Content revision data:
§

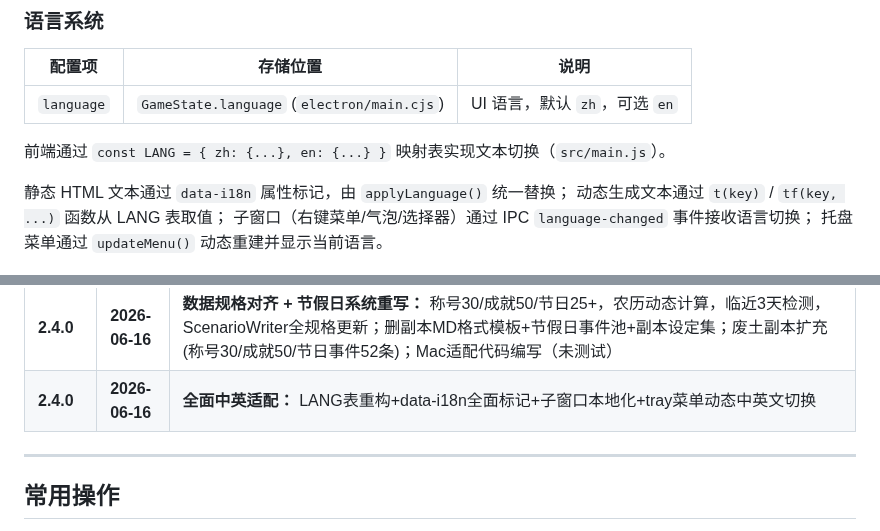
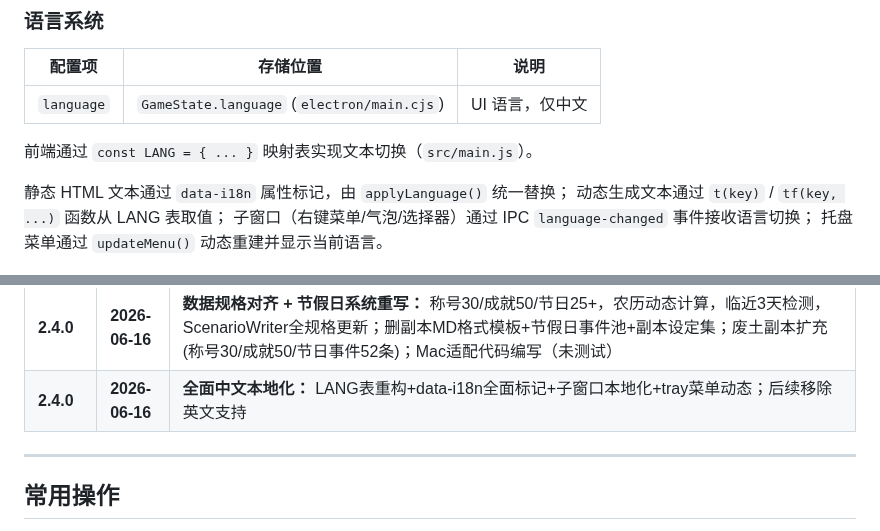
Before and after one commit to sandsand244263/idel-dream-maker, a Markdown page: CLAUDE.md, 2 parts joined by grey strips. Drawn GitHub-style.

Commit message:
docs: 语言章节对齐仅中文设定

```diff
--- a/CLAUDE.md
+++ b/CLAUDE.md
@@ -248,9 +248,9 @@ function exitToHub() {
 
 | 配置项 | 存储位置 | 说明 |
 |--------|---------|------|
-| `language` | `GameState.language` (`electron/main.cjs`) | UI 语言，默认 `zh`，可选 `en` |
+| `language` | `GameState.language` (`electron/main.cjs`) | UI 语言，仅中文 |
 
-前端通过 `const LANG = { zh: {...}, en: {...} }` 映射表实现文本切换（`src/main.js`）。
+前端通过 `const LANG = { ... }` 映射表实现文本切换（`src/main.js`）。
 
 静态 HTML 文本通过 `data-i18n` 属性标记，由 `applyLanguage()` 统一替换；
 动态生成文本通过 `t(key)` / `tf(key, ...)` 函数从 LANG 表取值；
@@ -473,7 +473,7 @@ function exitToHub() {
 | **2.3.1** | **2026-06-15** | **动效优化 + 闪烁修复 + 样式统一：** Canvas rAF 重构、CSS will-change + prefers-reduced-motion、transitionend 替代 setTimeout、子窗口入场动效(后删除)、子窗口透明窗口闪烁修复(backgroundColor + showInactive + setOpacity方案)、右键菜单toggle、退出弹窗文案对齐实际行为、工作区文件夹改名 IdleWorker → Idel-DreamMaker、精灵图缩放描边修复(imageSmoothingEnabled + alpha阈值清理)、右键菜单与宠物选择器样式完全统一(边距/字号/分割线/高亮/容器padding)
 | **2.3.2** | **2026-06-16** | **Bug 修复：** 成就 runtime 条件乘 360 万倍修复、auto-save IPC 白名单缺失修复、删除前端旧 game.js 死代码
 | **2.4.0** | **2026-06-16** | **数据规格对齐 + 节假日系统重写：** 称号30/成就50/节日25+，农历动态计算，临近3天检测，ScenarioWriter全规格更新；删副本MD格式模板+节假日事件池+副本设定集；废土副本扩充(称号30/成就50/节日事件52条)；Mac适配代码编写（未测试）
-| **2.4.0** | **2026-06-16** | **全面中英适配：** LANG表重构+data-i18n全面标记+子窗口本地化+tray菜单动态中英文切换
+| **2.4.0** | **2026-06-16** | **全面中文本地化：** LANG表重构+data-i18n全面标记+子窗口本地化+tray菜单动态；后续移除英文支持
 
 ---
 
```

§

--- ACTION ITEM ---
Could you reproduce the entries verbatim, leaving out all pictures?

--- EXERCISE SOLUTION ---
Before and after one commit to sandsand244263/idel-dream-maker, a Markdown page: CLAUDE.md, 2 parts joined by grey strips. Drawn GitHub-style.

Commit message:
docs: 语言章节对齐仅中文设定

```diff
--- a/CLAUDE.md
+++ b/CLAUDE.md
@@ -248,9 +248,9 @@ function exitToHub() {
 
 | 配置项 | 存储位置 | 说明 |
 |--------|---------|------|
-| `language` | `GameState.language` (`electron/main.cjs`) | UI 语言，默认 `zh`，可选 `en` |
+| `language` | `GameState.language` (`electron/main.cjs`) | UI 语言，仅中文 |
 
-前端通过 `const LANG = { zh: {...}, en: {...} }` 映射表实现文本切换（`src/main.js`）。
+前端通过 `const LANG = { ... }` 映射表实现文本切换（`src/main.js`）。
 
 静态 HTML 文本通过 `data-i18n` 属性标记，由 `applyLanguage()` 统一替换；
 动态生成文本通过 `t(key)` / `tf(key, ...)` 函数从 LANG 表取值；
@@ -473,7 +473,7 @@ function exitToHub() {
 | **2.3.1** | **2026-06-15** | **动效优化 + 闪烁修复 + 样式统一：** Canvas rAF 重构、CSS will-change + prefers-reduced-motion、transitionend 替代 setTimeout、子窗口入场动效(后删除)、子窗口透明窗口闪烁修复(backgroundColor + showInactive + setOpacity方案)、右键菜单toggle、退出弹窗文案对齐实际行为、工作区文件夹改名 IdleWorker → Idel-DreamMaker、精灵图缩放描边修复(imageSmoothingEnabled + alpha阈值清理)、右键菜单与宠物选择器样式完全统一(边距/字号/分割线/高亮/容器padding)
 | **2.3.2** | **2026-06-16** | **Bug 修复：** 成就 runtime 条件乘 360 万倍修复、auto-save IPC 白名单缺失修复、删除前端旧 game.js 死代码
 | **2.4.0** | **2026-06-16** | **数据规格对齐 + 节假日系统重写：** 称号30/成就50/节日25+，农历动态计算，临近3天检测，ScenarioWriter全规格更新；删副本MD格式模板+节假日事件池+副本设定集；废土副本扩充(称号30/成就50/节日事件52条)；Mac适配代码编写（未测试）
-| **2.4.0** | **2026-06-16** | **全面中英适配：** LANG表重构+data-i18n全面标记+子窗口本地化+tray菜单动态中英文切换
+| **2.4.0** | **2026-06-16** | **全面中文本地化：** LANG表重构+data-i18n全面标记+子窗口本地化+tray菜单动态；后续移除英文支持
 
 ---
 
```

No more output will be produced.